A poet, artist and teacher based in Portland, Oregon, Kaia Sand is the author of four books—A Tale of Magicians Who Puffed Up Money that Lost its Puff (Tinfish Press 2016); Remember to Wave (Tinfish Press 2010); interval (Edge Books 2004), named Small Press Traffic Book of the Year; and co-author with Jules Boykoff of Landscapes of Dissent (Palm Press 2008). Her text comprises two books in Jim Dine’s Hot Dream series (Steidl Editions 2008).
Sand works across genres and media, dislodging poetry from the book into more unconventional contexts, including the Remember to Wave poetry walks and the Happy Valley Project, an investigation of housing foreclosures and financial speculation that included the magic show that serves as the title piece of her most recent book. She received grants from the Regional Arts and Culture Council for these projects.
Born in Fairbanks, Alaska, in 1972, Sand grew up in Salem, Oregon. Her parents were journalists and exposure to their vocations—the interviews, the investigations, the urgency of language crawling over a newswire—marks her poetry. Sand earned her bachelor’s degree from the University of Portland. While living in Portland in the 90s, she began a zine called the Tangent with Jules Boykoff, Neal Sand, and Max Boykoff; the zine evolved into a radio show, reading series, and small press.

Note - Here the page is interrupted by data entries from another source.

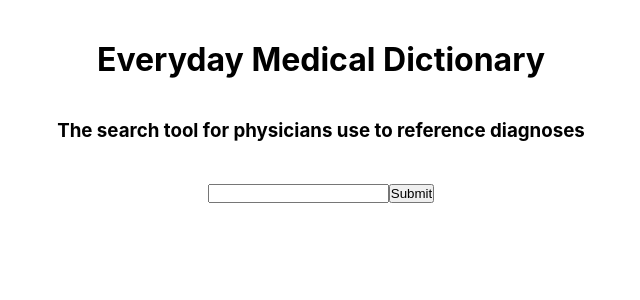
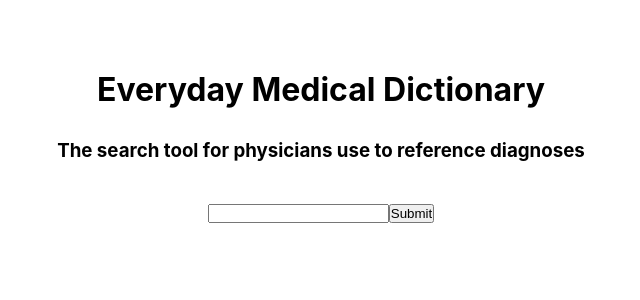
Before and after one commit to coffeeandpouch/medical-dictionary, a React (Create React App) app: page / in a window 1280 px wide. Shown: the top 300 px of the page, without its empty margins (319-959 px from the left). Built offline with nearby package versions, Linux system fonts and the light colour scheme.

Commit message:
commits styling changes to h1 and h3

```diff
--- a/src/index.css
+++ b/src/index.css
@@ -7,7 +7,7 @@
 
 body {
   margin: 0;
-  /*padding: 20px;*/
+  padding: 20px;
   font-family: -apple-system, BlinkMacSystemFont, "Segoe UI", "Roboto", "Oxygen",
     "Ubuntu", "Cantarell", "Fira Sans", "Droid Sans", "Helvetica Neue",
     sans-serif;
@@ -22,7 +22,12 @@ code {
 
 h1 {
   margin: 20px;
-  padding: 20px;
+  padding: 10px;
+}
+
+h3 {
+  margin: 0;
+  padding: 0, 20px;
 }
 form {
   margin: 20px;
```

She moved to Washington DC in 1998, where she earned an MFA in poetry at George Mason University (2001), worked as Carolyn Forché’s assistant, and became active in Washington DC poetry communities, curating the In Your Ear series in Adams Morgan with Tom Orange and Jules Boykoff. She then moved to Southern Maryland to teach at St. Mary’s College of Maryland. She helped Michael Glaser direct the St. Mary’s Poetry Festival in 2004, and team-taught poetry workshops with him in England in 2005, 2007, and 2009. In 2005, Sand and Jules Boykoff returned to the west coast, first to Walla Walla, Washington, and then, Portland, Oregon. Sand taught at Willamette University from 2005-2007, and at Pacific University from 2006-2013. She taught at the Portland State University Honors Program as the Resident Poet from 2014-2016. With her mother, Meg Eberle, she co-founded Vignettes & Verses, a writing and personal history institute; they have led writing workshops in County Cork, Ireland in 2014 and 2016, with another scheduled for June 2017.
In a collaboration with artist Garrick Imatani, she was artist-in-residence from 2013-2015 at the City of Portland Archives and Records Center. In 2015, she served in the Despina Artist Residency at Largo das Artes in Rio de Janeiro, Brazil, returning to present a solo exhibition of this work at the Cascade Gallery, Portland Community College. This spring she is exhibiting her work in the Expanded Readings exhibit at the Sheppard Contemporary, University Nevada, Reno, curated by Inge Bruggeman.
Sand is consistently interested in intersections between poetry, art, and activism. She most recently co-founded the Right 2 Dream Too Ambassador Program, creating opportunities for housed Portlanders to meet and learn from houseless neighbors.
Sand lives in the Brooklyn neighborhood of Portland with Jules Boykoff and their daughter, Jessi Wahnetah. She is a member of PEN American Center.
Read Kaia’s poem “She Had Her Own Reason For Participating”
Read the walking interview with Kaia along the route of a 1978 Women’s Flashlight Nightmarch
See images of Kaia’s ideas in visual form in locations along the route